AL: What is most important in the work?
DA: Everything. It’s important to me that whoever looks at the work can come into some sort of understanding of it, no matter who they are. I don't want to make art that feels only exclusive to the highly educated. I love it when kids can enjoy a painting or an old person who just loves to play golf or something like that. I want everyone to be able to get something out of the work – as well as the people who are very critical.
AL: You allow yourself to make different things in different ways. How does this exploration generate work from painting to painting?
DA: Coming from a place of naturalism, I want it to also be organic in the way it happens. I don't like to decide what I want to paint. It comes from a place of something being intriguing to me… something in the moment that I need to see happen.
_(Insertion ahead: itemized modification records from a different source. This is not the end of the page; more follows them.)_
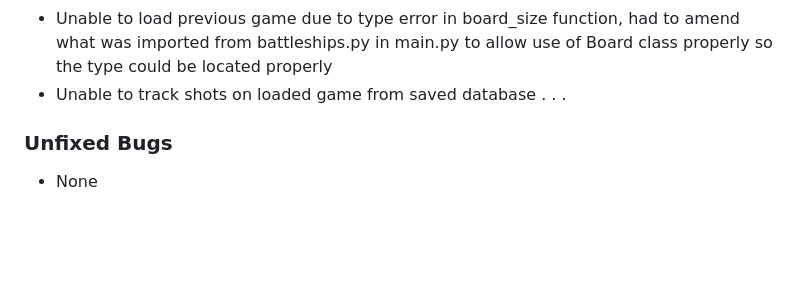
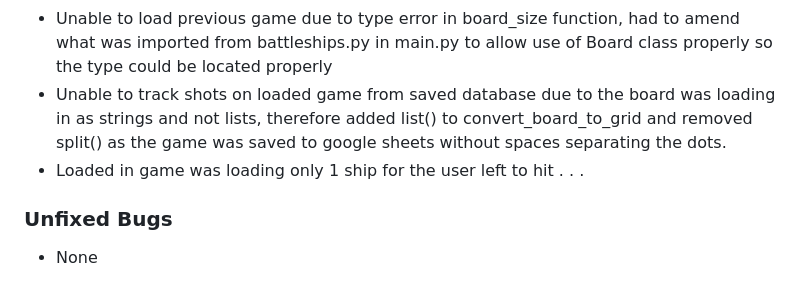
Before and after one commit to SamBailey6194/ultimate_battleships, a Markdown page: README.md, the part around the change. GitHub-like rendering; blank space fills up the shorter version.

Commit message:
Update readme fixed bugs section

```diff
--- a/README.md
+++ b/README.md
@@ -54,7 +54,8 @@ The
 - Game state not saving when user requests to save it due to board not being JSON serializable, add function that converts the table into a string that is readable for google sheets
 - Game did not exit after user input's save option, sys.exit was missing () at the end
 - Unable to load previous game due to type error in board_size function, had to amend what was imported from battleships.py in main.py to allow use of Board class properly so the type could be located properly
-- Unable to track shots on loaded game from saved database . . .
+- Unable to track shots on loaded game from saved database due to the board was loading in as strings and not lists, therefore added list() to convert_board_to_grid and removed split() as the game was saved to google sheets without spaces separating the dots.
+- Loaded in game was loading only 1 ship for the user left to hit . . .
 
 ### Unfixed Bugs
 
```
It’s not always the same thing. I allow myself to wander off if I need to. It’s something I like to believe is beyond me when I find inspiration. To me, art has always been about freedom. I allow myself to paint whatever I need to.
AL: That reminds me of that zebra painting that you did in your show at the Track One Silo Room in Nashville. You had your candle paintings and then the one zebra painting. That painting was refreshing! Did it just need to be painted one day?
DA: I was thinking I don't have enough animals in my life. I think they are very important and it’s so crazy how many animals are actually in this world. I just wanted to paint a cool animal and I didn't care if it’s art or if it’s good. I just wanted it to be there. Painting is great because it’s something to look at and live with in a way. That’s the magic to me. Whether it’s art is none of my business, you know?
Nashville-based artist David Onri Anderson received his BFA in 2016 from the Watkins College of Art, Design & Film. Anderson’s artwork has been exhibited nationally, including group shows at ZieherSmith in New York, the Atlanta Contemporary Arts Center, and Zeitgeist Gallery in Nashville. In addition to his work as an artist, Anderson is co-director/curator of mild climate in The Packing Plant.
Ashley Layendecker is a painter, writer, and independent curator based in Nashville, Tennessee. She received her BFA in Studio Art (2D concentration) in 2016 and her MS in Teacher Education in 2017, both from the University of Tennessee. Ashley formerly worked at Fluorecent Gallery in Knoxville, where she held the position of Assistant to the Director. She moved to Nashville in March 2018 and is activly involved with the growing art scene in the city. She is currently an intern at The Red Arrow Gallery in East Nashville and works for Locate Arts as a contributor to The Focus.
* all images courtesy of the artist